YOUR TASK: Your answer should be one number: the count of lines in the data below that include "background".

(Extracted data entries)
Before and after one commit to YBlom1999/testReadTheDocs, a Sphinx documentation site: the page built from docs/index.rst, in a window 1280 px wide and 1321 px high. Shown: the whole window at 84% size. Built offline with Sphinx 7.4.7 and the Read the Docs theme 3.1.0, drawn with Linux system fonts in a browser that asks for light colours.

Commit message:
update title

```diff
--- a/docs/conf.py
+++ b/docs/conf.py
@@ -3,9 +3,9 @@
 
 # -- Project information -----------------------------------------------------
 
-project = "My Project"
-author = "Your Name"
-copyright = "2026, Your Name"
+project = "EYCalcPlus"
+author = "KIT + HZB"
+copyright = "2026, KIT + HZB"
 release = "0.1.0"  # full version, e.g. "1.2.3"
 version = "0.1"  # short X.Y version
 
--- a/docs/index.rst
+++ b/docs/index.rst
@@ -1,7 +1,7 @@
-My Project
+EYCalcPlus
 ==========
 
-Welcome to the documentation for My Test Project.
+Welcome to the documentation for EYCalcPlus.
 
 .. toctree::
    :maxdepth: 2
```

* * *

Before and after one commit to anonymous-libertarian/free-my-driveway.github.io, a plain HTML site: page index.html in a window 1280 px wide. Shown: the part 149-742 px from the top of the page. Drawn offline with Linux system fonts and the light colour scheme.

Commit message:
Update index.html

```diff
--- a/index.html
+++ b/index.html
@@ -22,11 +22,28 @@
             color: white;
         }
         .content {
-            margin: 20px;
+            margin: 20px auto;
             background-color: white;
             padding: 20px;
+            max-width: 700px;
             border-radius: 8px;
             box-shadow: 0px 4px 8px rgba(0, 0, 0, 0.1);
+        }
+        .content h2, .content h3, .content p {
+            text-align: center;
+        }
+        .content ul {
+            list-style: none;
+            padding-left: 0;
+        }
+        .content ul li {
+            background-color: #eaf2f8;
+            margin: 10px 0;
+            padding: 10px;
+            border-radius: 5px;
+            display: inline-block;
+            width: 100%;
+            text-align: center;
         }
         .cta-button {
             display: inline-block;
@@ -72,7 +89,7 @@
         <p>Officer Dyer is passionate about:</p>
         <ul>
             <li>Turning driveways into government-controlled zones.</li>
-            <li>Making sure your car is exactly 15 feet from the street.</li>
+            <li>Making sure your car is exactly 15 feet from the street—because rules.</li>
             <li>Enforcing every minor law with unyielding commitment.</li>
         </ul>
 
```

RESULT OF THIS TASK: 2